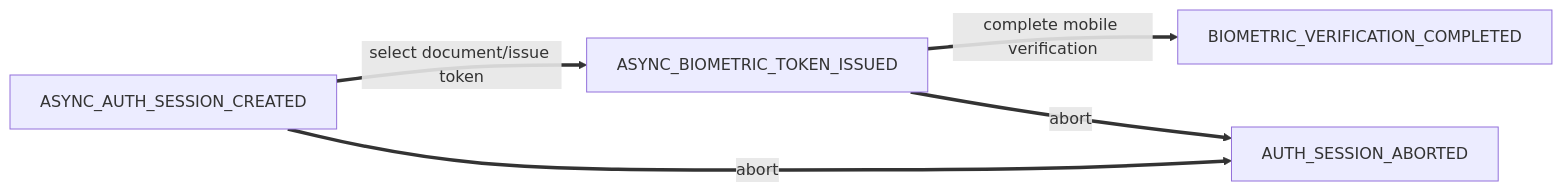
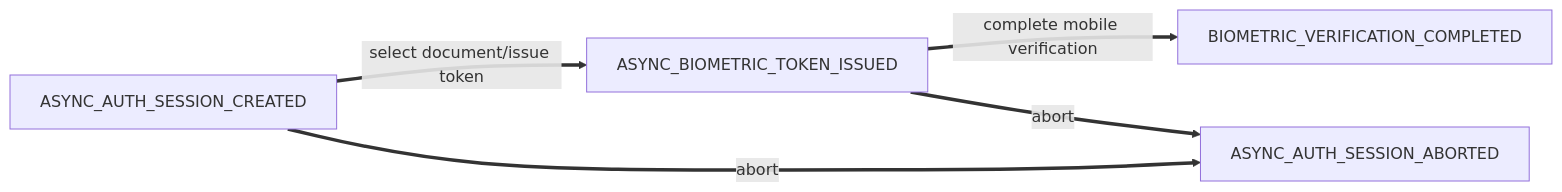
The diagram in backend-api/docs/sessionStateMachine.md (govuk-one-login/mobile-id-check-async), drawn with Mermaid before and after one commit.

Commit message:
updating names

````diff
--- a/backend-api/docs/sessionStateMachine.md
+++ b/backend-api/docs/sessionStateMachine.md
@@ -5,8 +5,8 @@
 ```mermaid
 flowchart LR
     ASYNC_AUTH_SESSION_CREATED == select document/issue token ==> ASYNC_BIOMETRIC_TOKEN_ISSUED
-    ASYNC_AUTH_SESSION_CREATED == abort ==> AUTH_SESSION_ABORTED
+    ASYNC_AUTH_SESSION_CREATED == abort ==> ASYNC_AUTH_SESSION_ABORTED
     
     ASYNC_BIOMETRIC_TOKEN_ISSUED == complete mobile verification ==> BIOMETRIC_VERIFICATION_COMPLETED 
-    ASYNC_BIOMETRIC_TOKEN_ISSUED == abort ==> AUTH_SESSION_ABORTED
+    ASYNC_BIOMETRIC_TOKEN_ISSUED == abort ==> ASYNC_AUTH_SESSION_ABORTED
 ```
````
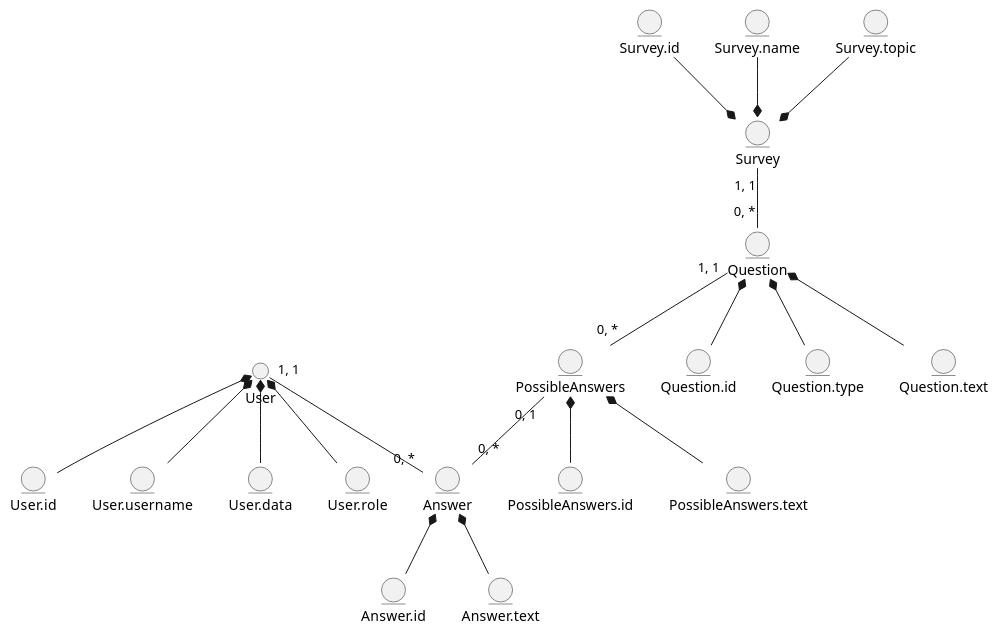
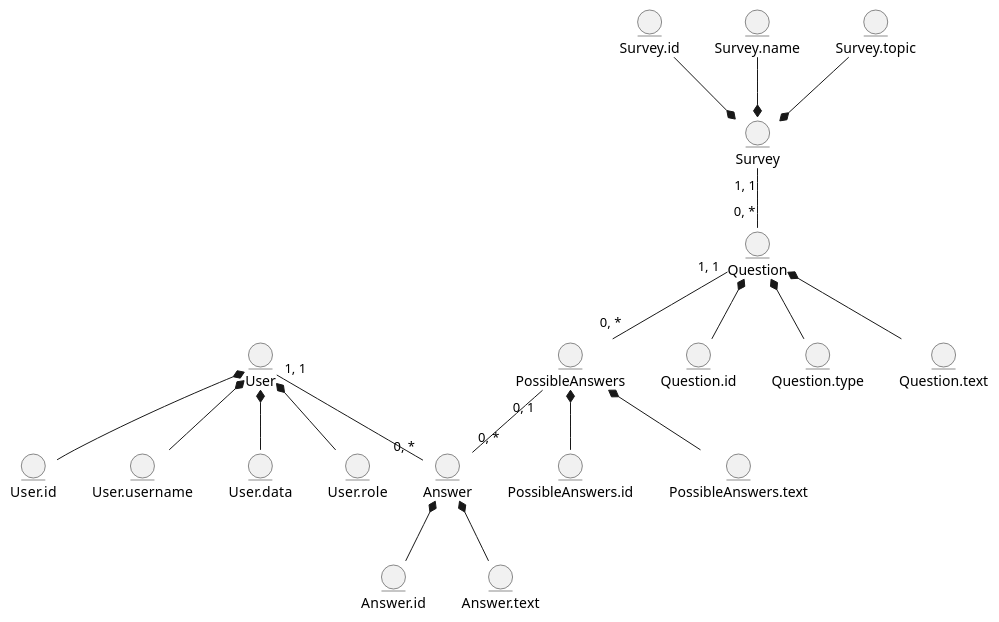
Before and after one commit to NothingIsMatter/database_basics_template: the diagram in src/uml/BE_model.puml, drawn with PlantUML.

```diff
--- a/src/uml/BE_model.puml
+++ b/src/uml/BE_model.puml
@@ -1,53 +1,53 @@
 @startuml
-'entity User
+  entity User
   entity User.id
   entity User.username
   entity User.data
   entity User.role
 
   entity Survey
   entity Survey.id
   entity Survey.name
   entity Survey.topic
 
   entity Question
   entity Question.id
   entity Question.type
   entity Question.text
 
   entity Answer
   entity Answer.id
   entity Answer.text
 
   entity PossibleAnswers
   entity PossibleAnswers.id
   entity PossibleAnswers.text
 
 
   Question "0, *" -u- "1, 1" Survey
   Answer "0, *" -u- "0, 1" PossibleAnswers
   Answer "0, *" -u- "1, 1" User
   PossibleAnswers "0, *" -u- "1, 1" Question
 
 
   User.id -u-* User
   User.username -u-* User
   User.role -u-* User
   User.data -u-* User
 
 
 
   Survey.id -d-* Survey
   Survey.name -d-* Survey
   Survey.topic -d-* Survey
 
   Question.id -u-* Question
   Question.type -u-* Question
   Question.text -u-* Question
 
   Answer.id -u-* Answer
   Answer.text -u-* Answer
 
   PossibleAnswers.id -u-* PossibleAnswers
   PossibleAnswers.text -u-* PossibleAnswers
 @enduml
```
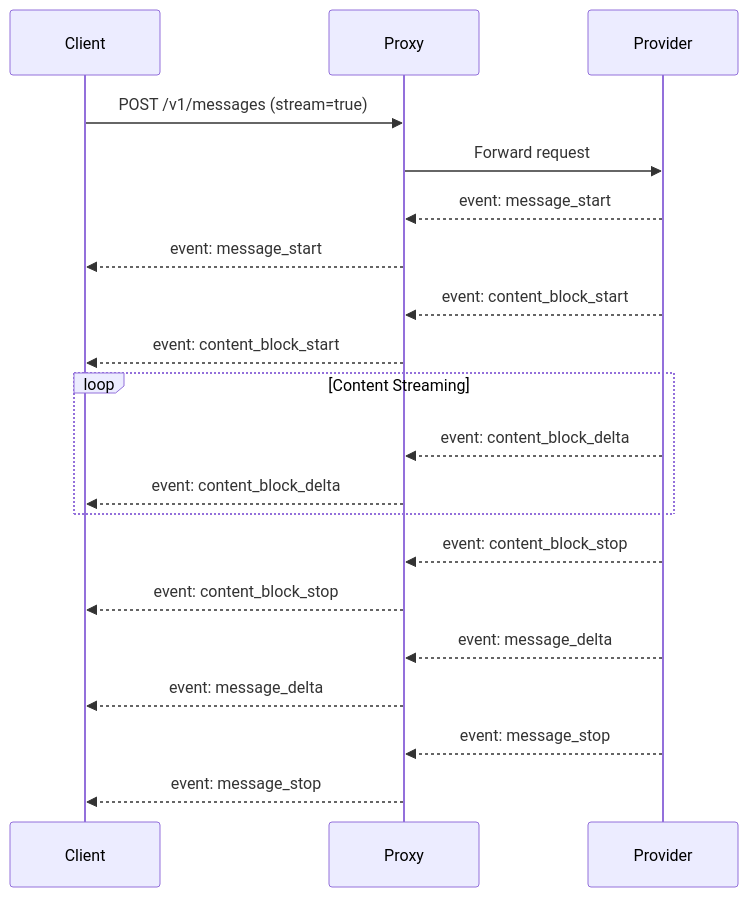
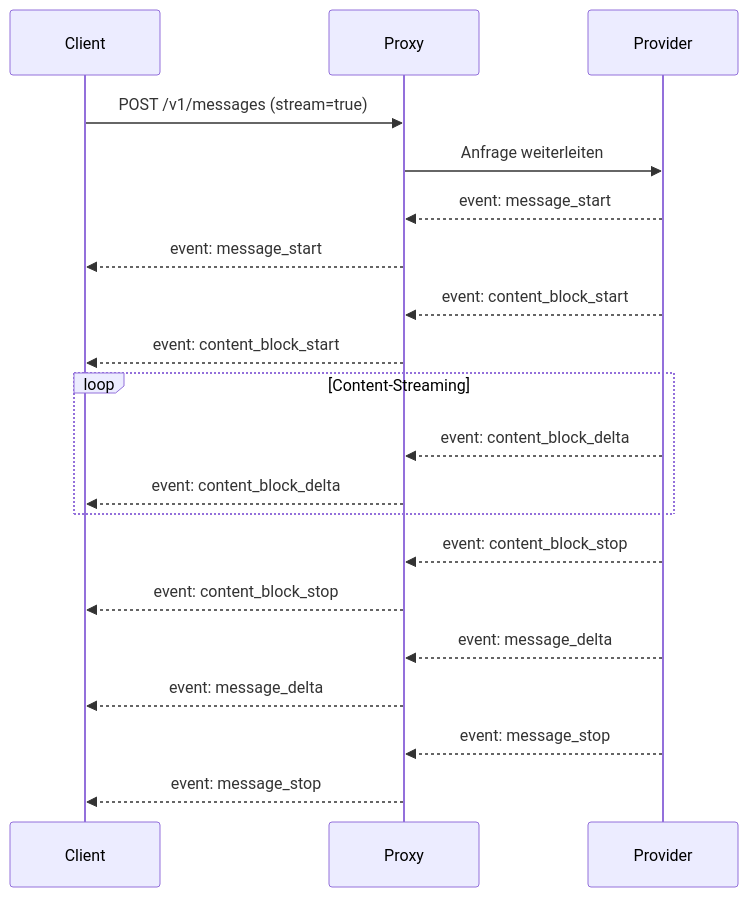
The fourth of 5 diagrams in docs-site/content/de/docs/architecture.md (omarluq/cc-relay), drawn with Mermaid before and after one commit. The commit also changed other lines of this file and 4 other files, not shown here.

First line of the commit message:
docs: translate architecture.md to all supported languages

````diff
--- a/docs-site/content/de/docs/architecture.md
+++ b/docs-site/content/de/docs/architecture.md
@@ -210,29 +210,29 @@
 ```mermaid
 sequenceDiagram
     participant Client
     participant Proxy
     participant Provider
 
     Client->>Proxy: POST /v1/messages (stream=true)
-    Proxy->>Provider: Forward request
+    Proxy->>Provider: Anfrage weiterleiten
 
     Provider-->>Proxy: event: message_start
     Proxy-->>Client: event: message_start
 
     Provider-->>Proxy: event: content_block_start
     Proxy-->>Client: event: content_block_start
 
-    loop Content Streaming
+    loop Content-Streaming
         Provider-->>Proxy: event: content_block_delta
         Proxy-->>Client: event: content_block_delta
     end
 
     Provider-->>Proxy: event: content_block_stop
     Proxy-->>Client: event: content_block_stop
 
     Provider-->>Proxy: event: message_delta
     Proxy-->>Client: event: message_delta
 
     Provider-->>Proxy: event: message_stop
     Proxy-->>Client: event: message_stop
 ```
````
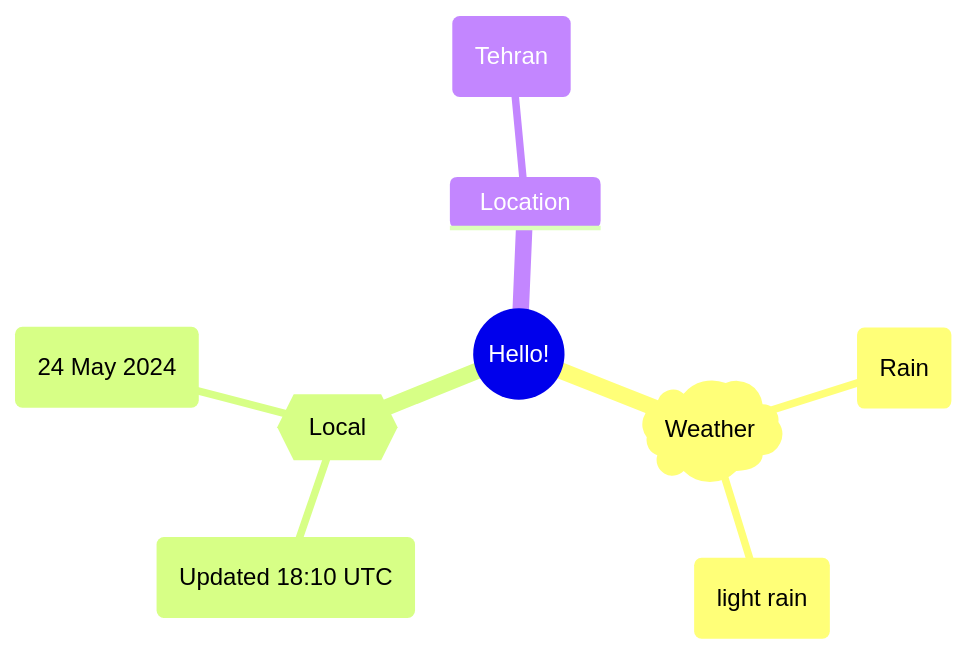
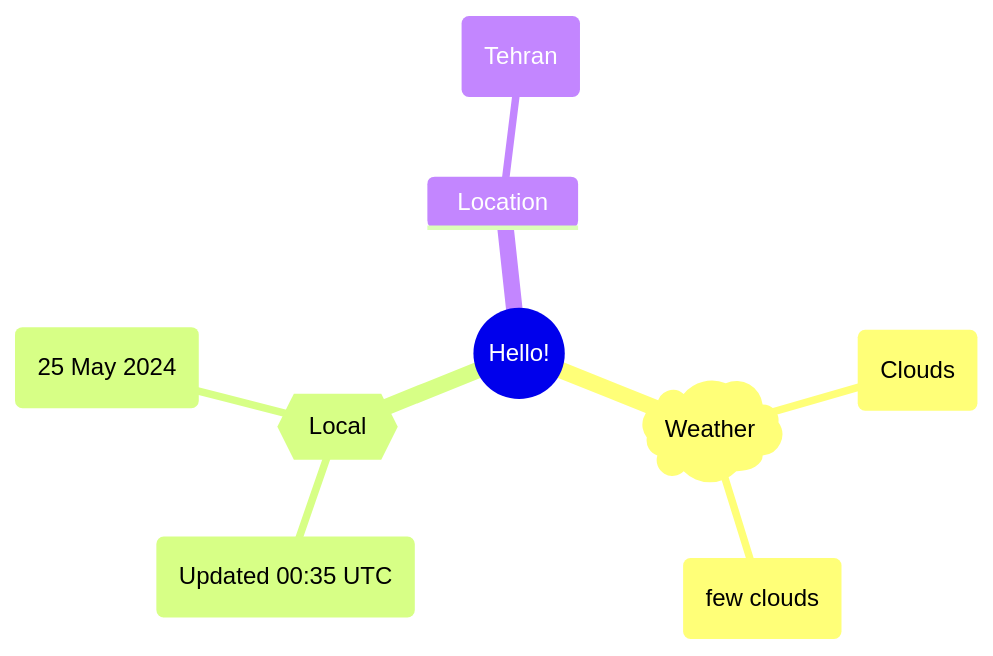
One commit to Xosrov/Xosrov changed the first of 2 diagrams in README.md. Above: the diagram before and after it, drawn with Mermaid.

Commit message:
[bot] updated images

````diff
--- a/README.md
+++ b/README.md
@@ -3,12 +3,12 @@
 ```mermaid
 mindmap
   root((Hello!))
     )Weather(
-        (Rain)
-        (light rain)
+        (Clouds)
+        (few clouds)
     {{Local}}
-        (Updated 18:10 UTC)
-        (24 May 2024)
+        (Updated 00:35 UTC)
+        (25 May 2024)
     Location
         (Tehran)
 ```
````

TASK DESCRIPTION:
Omit any images, then output the listing exactly.

ANSWER BELOW:
The diagram in backend-api/docs/sessionStateMachine.md (govuk-one-login/mobile-id-check-async), drawn with Mermaid before and after one commit.

Commit message:
updating names

````diff
--- a/backend-api/docs/sessionStateMachine.md
+++ b/backend-api/docs/sessionStateMachine.md
@@ -5,8 +5,8 @@
 ```mermaid
 flowchart LR
     ASYNC_AUTH_SESSION_CREATED == select document/issue token ==> ASYNC_BIOMETRIC_TOKEN_ISSUED
-    ASYNC_AUTH_SESSION_CREATED == abort ==> AUTH_SESSION_ABORTED
+    ASYNC_AUTH_SESSION_CREATED == abort ==> ASYNC_AUTH_SESSION_ABORTED
     
     ASYNC_BIOMETRIC_TOKEN_ISSUED == complete mobile verification ==> BIOMETRIC_VERIFICATION_COMPLETED 
-    ASYNC_BIOMETRIC_TOKEN_ISSUED == abort ==> AUTH_SESSION_ABORTED
+    ASYNC_BIOMETRIC_TOKEN_ISSUED == abort ==> ASYNC_AUTH_SESSION_ABORTED
 ```
````
Before and after one commit to NothingIsMatter/database_basics_template: the diagram in src/uml/BE_model.puml, drawn with PlantUML.

```diff
--- a/src/uml/BE_model.puml
+++ b/src/uml/BE_model.puml
@@ -1,53 +1,53 @@
 @startuml
-'entity User
+  entity User
   entity User.id
   entity User.username
   entity User.data
   entity User.role
 
   entity Survey
   entity Survey.id
   entity Survey.name
   entity Survey.topic
 
   entity Question
   entity Question.id
   entity Question.type
   entity Question.text
 
   entity Answer
   entity Answer.id
   entity Answer.text
 
   entity PossibleAnswers
   entity PossibleAnswers.id
   entity PossibleAnswers.text
 
 
   Question "0, *" -u- "1, 1" Survey
   Answer "0, *" -u- "0, 1" PossibleAnswers
   Answer "0, *" -u- "1, 1" User
   PossibleAnswers "0, *" -u- "1, 1" Question
 
 
   User.id -u-* User
   User.username -u-* User
   User.role -u-* User
   User.data -u-* User
 
 
 
   Survey.id -d-* Survey
   Survey.name -d-* Survey
   Survey.topic -d-* Survey
 
   Question.id -u-* Question
   Question.type -u-* Question
   Question.text -u-* Question
 
   Answer.id -u-* Answer
   Answer.text -u-* Answer
 
   PossibleAnswers.id -u-* PossibleAnswers
   PossibleAnswers.text -u-* PossibleAnswers
 @enduml
```
The fourth of 5 diagrams in docs-site/content/de/docs/architecture.md (omarluq/cc-relay), drawn with Mermaid before and after one commit. The commit also changed other lines of this file and 4 other files, not shown here.

First line of the commit message:
docs: translate architecture.md to all supported languages

````diff
--- a/docs-site/content/de/docs/architecture.md
+++ b/docs-site/content/de/docs/architecture.md
@@ -210,29 +210,29 @@
 ```mermaid
 sequenceDiagram
     participant Client
     participant Proxy
     participant Provider
 
     Client->>Proxy: POST /v1/messages (stream=true)
-    Proxy->>Provider: Forward request
+    Proxy->>Provider: Anfrage weiterleiten
 
     Provider-->>Proxy: event: message_start
     Proxy-->>Client: event: message_start
 
     Provider-->>Proxy: event: content_block_start
     Proxy-->>Client: event: content_block_start
 
-    loop Content Streaming
+    loop Content-Streaming
         Provider-->>Proxy: event: content_block_delta
         Proxy-->>Client: event: content_block_delta
     end
 
     Provider-->>Proxy: event: content_block_stop
     Proxy-->>Client: event: content_block_stop
 
     Provider-->>Proxy: event: message_delta
     Proxy-->>Client: event: message_delta
 
     Provider-->>Proxy: event: message_stop
     Proxy-->>Client: event: message_stop
 ```
````
One commit to Xosrov/Xosrov changed the first of 2 diagrams in README.md. Above: the diagram before and after it, drawn with Mermaid.

Commit message:
[bot] updated images

````diff
--- a/README.md
+++ b/README.md
@@ -3,12 +3,12 @@
 ```mermaid
 mindmap
   root((Hello!))
     )Weather(
-        (Rain)
-        (light rain)
+        (Clouds)
+        (few clouds)
     {{Local}}
-        (Updated 18:10 UTC)
-        (24 May 2024)
+        (Updated 00:35 UTC)
+        (25 May 2024)
     Location
         (Tehran)
 ```
````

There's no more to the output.